O’Shea looked around the command center uneasily before his eyes came to rest on Crawford. “Yeah, yeah…not sure how to describe it…a slight pressure…” he said with a shake of his head. “I think we may have made a mistake.” He turned and tapped one of the computers, and the systems readouts sprang into the screen. “Well, that’s something, at least.
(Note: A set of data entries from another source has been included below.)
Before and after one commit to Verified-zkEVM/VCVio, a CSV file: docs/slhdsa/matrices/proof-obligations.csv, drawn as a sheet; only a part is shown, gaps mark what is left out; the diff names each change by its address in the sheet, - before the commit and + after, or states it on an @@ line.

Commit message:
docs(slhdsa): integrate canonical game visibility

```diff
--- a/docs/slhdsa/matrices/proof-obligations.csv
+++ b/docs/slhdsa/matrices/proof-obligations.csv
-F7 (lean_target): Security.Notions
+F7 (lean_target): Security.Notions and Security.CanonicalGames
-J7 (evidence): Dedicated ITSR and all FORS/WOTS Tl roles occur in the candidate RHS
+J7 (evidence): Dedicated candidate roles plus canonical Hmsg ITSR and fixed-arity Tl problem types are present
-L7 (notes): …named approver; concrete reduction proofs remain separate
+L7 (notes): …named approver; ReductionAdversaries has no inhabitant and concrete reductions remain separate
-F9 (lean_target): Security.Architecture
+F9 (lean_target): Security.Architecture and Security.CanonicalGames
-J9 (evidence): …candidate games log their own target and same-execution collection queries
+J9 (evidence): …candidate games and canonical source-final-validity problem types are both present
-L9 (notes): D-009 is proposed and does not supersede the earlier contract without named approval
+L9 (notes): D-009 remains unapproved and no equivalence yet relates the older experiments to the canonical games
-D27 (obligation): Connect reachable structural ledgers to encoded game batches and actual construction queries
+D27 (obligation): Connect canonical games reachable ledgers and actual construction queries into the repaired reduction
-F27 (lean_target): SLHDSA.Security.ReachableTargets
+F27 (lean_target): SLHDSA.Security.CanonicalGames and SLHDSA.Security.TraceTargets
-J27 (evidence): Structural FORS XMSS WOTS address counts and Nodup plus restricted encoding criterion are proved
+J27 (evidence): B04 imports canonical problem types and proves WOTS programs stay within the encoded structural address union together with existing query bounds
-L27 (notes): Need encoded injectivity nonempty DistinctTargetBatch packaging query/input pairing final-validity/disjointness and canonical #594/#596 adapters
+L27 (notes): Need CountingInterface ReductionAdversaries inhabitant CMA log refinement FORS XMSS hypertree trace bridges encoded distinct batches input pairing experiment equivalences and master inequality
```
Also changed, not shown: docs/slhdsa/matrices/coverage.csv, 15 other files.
Let’s Try to find the others.”

Carolyn gave a nod and did her best to ignore the oddly timed pressure.  They stepped fully out of the command center and stepped down the corridor.  The doors to the room they had left shuddered shut, and there was the sound of several locks being engaged.

O’Shea glanced back and shook his head, “Well, it is safe to say I am really starting to dislike this place.” He looked down the hall and grumbled, “If only I still had those grenades….”

Crawford grumbled, “We’re going to fix this mistake, I promise you.”  They continued walking down the corridors and found there were sections closed off by either doors or very strong forcefields.  The engineer growled, “Now I feel like a mouse in a maze…and I am not enjoying myself.”

“You could say that again,” O’Shea said as he used his tricorder to examine the forcefields and tried to get a reading of the layout around them. “Good news is these forcefields aren’t lethal; that said best not to touch them for fun.” He paused for a moment as the tricorder scan showed some of the corridors around. “Looks like there are a few more open passages over this way, maybe a lift as well.”

They found a working turbolift and stood, staring at the opened doors and blinking lights inside.  Crawford wondered, “It hasn’t killed us outright…yet.  Maybe it’s just getting us where we need to go.  Maybe.”

“That is true, and I think you are right about that. Whatever this thing is appears to be using us to….well, I am not sure but can’t say we have many choices right now.” With that, he stepped into the lift, “In for a penny, in for a point, I guess.”

Carolyn grumbled for what felt the umpteenth time, “No-win scenarios are not fun in real life.”

As the lift doors closed, they began to descend further into the base for twenty seconds or so before the lift stopped, and its doors opened to reveal even more corridors. “Corridors. Exciting.” O’Shea muttered as he stepped out and looked around. On the bulkhead beside them was a sign pointing to various rooms, 

Deck 6 – Junction C4

> Messhall 1 – 25m

> Computer Core – 75m

˄ Deflector Control – 100m

< Communications – 75m

Not seeing any forcefields blocking their path at the moment O’Shea frowned and looked down each of the three corridors. “If this wasn’t a possessed station, I would say we should check out the computer core, but who knows what it wants? Could be the mess hall or any of the random rooms. Thoughts?”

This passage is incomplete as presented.